Ukraine’s finance minister has called for a complete embargo on Russian energy in a bid to make it harder for the nation to “finance its military needs”.
Sergeii Marchenko said the war led to soaring energy prices, which is a boon for Moscow.
Mr Marchenko told the BBC: “Huge oil and gas prices are helping Russia get extra money to run its budget with a surplus.
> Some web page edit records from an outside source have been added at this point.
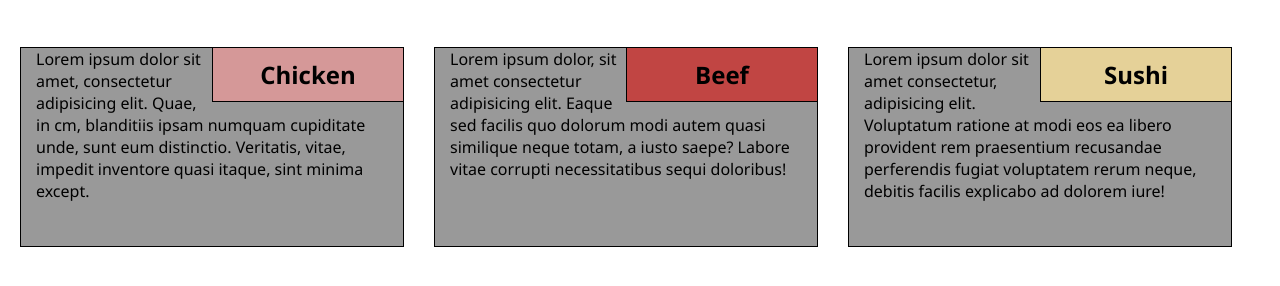
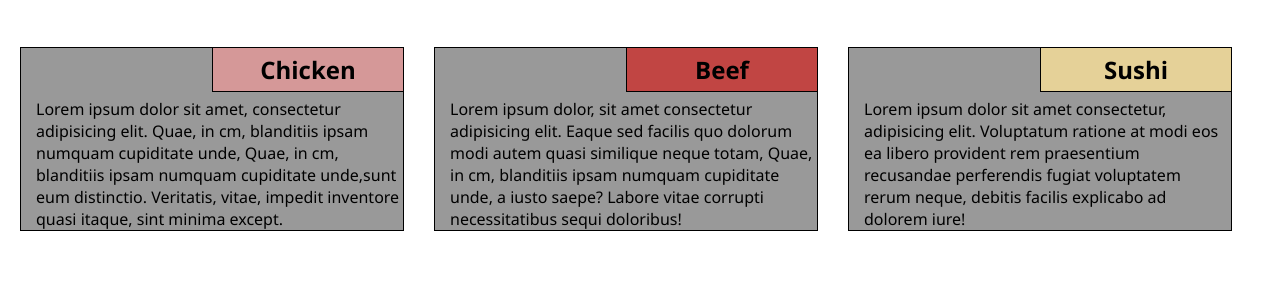
Before and after one commit to fgulen/module2-solution, a plain HTML site: page index.html in a window 1280 px wide. Shown: the part 86-372 px from the top of the page. Drawn offline with Linux system fonts and the light colour scheme.

Commit message:
corrections

```diff
--- a/index.html
+++ b/index.html
@@ -13,11 +13,11 @@
     <div class="chicken menu">
 
         <h2 class="dish a">Chicken</h2>
-        <p> Lorem ipsum dolor sit amet, consectetur adipisicing elit. Quae, in cm, blanditiis ipsam numquam cupiditate unde, sunt eum distinctio. Veritatis, vitae, impedit inventore quasi itaque, sint minima except.</p></div>
+        <p> Lorem ipsum dolor sit amet, consectetur adipisicing elit. Quae, in cm, blanditiis ipsam numquam cupiditate unde, Quae, in cm, blanditiis ipsam numquam cupiditate unde,sunt eum distinctio. Veritatis, vitae, impedit inventore quasi itaque, sint minima except.</p></div>
     <div class="beef menu">
 
             <h2 class="dish b">Beef</h2>
-        <P> Lorem ipsum dolor, sit amet consectetur adipisicing elit. Eaque sed facilis quo dolorum modi autem quasi similique neque totam, a iusto saepe? Labore vitae corrupti necessitatibus sequi doloribus!</P></div>
+        <P> Lorem ipsum dolor, sit amet consectetur adipisicing elit. Eaque sed facilis quo dolorum modi autem quasi similique neque totam, Quae, in cm, blanditiis ipsam numquam cupiditate unde, a iusto saepe? Labore vitae corrupti necessitatibus sequi doloribus!</P></div>
     <div class="sushi">
 
             <h2 class="dish c">Sushi</h2>
--- a/module2-solution.css
+++ b/module2-solution.css
@@ -14,9 +14,12 @@ h1{
 
 h2{
     text-align: center;
-    padding: 10px 20px;
+    padding: 5px 20px;
 }
 
+p{
+    margin-top: 50px;
+}
 
 div{
 
@@ -25,7 +28,7 @@ div{
     margin: 10px;
     padding-left: 15px;
     width: 30%;
-    height: 200px;
+    height: 40%;
     float: left;
     box-sizing: border-box;
     margin-left: 20px;
```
In comparison, we are running the country with a very huge budget deficit.
“I believe that a total embargo can make Russia suffer more than it does now.”
He said the war meant his country collected less tax “because over 20% of our businesses are completely shut down”.
“It means we cannot successfully fulfill our necessary duty as a government without international support, or simply printing money,” he added.
It comes after the top European Union official on Wednesday called on the 27-nation bloc to ban oil imports from Russia.
European Commission President Ursula von der Leyen addressing the European Parliament in Strasbourg, proposed that EU member countries phase out imports of crude oil within six months and refined products by the end of the year.
“We will ensure that Russian oil is phased out in an orderly manner, so as to enable us and our partners to secure alternative supply routes and minimize the impact on global markets,” Ms von said. der Leyen.
The proposals must be unanimously approved to enter into force and are likely to be the subject of fierce debate.
Ms Von der Leyen conceded that getting the 27 member countries – some of them landlocked and heavily dependent on Russia for energy supplies – to agree on oil sanctions “will not be easy”.
The EU gets about 25% of its oil from Russia, most of which is used for gasoline and diesel for vehicles.
Russia supplies about 14% of the diesel, according to S&P Global analysts, and a cut could drive up already high fuel prices for trucks and tractors.
In a video message posted on Twitter, Ukrainian Foreign Minister Dmytro Kuleba welcomed Ms Von der Leyen’s proposal for an oil embargo.
He said Ukraine was not happy that it was delayed for several months, but “it’s better than nothing”.
“I think what should be clear now is that (the time) of half-sanctions or half-measures on sanctions is over,” Kuleba said, arguing that the EU can no longer support the EU. on the one hand by imposing sanctions, while continuing to pay Russia for oil and gas and to support its “war machine”.
“As long as Russia continues to receive billions in revenue from the European Union, we cannot talk about defeating Russia,” he said. “They will continue to fund their war machine with oil and gas revenues.”
In addition to sanctions imposed on various entities and individuals, including Russian President Vladimir Putin and members of his family, the EU has previously approved an embargo on coal imports.
The EU has started discussions on a possible embargo on natural gas, but consensus among member countries on targeting the fuel used to generate electricity and heat homes is more difficult to achieve.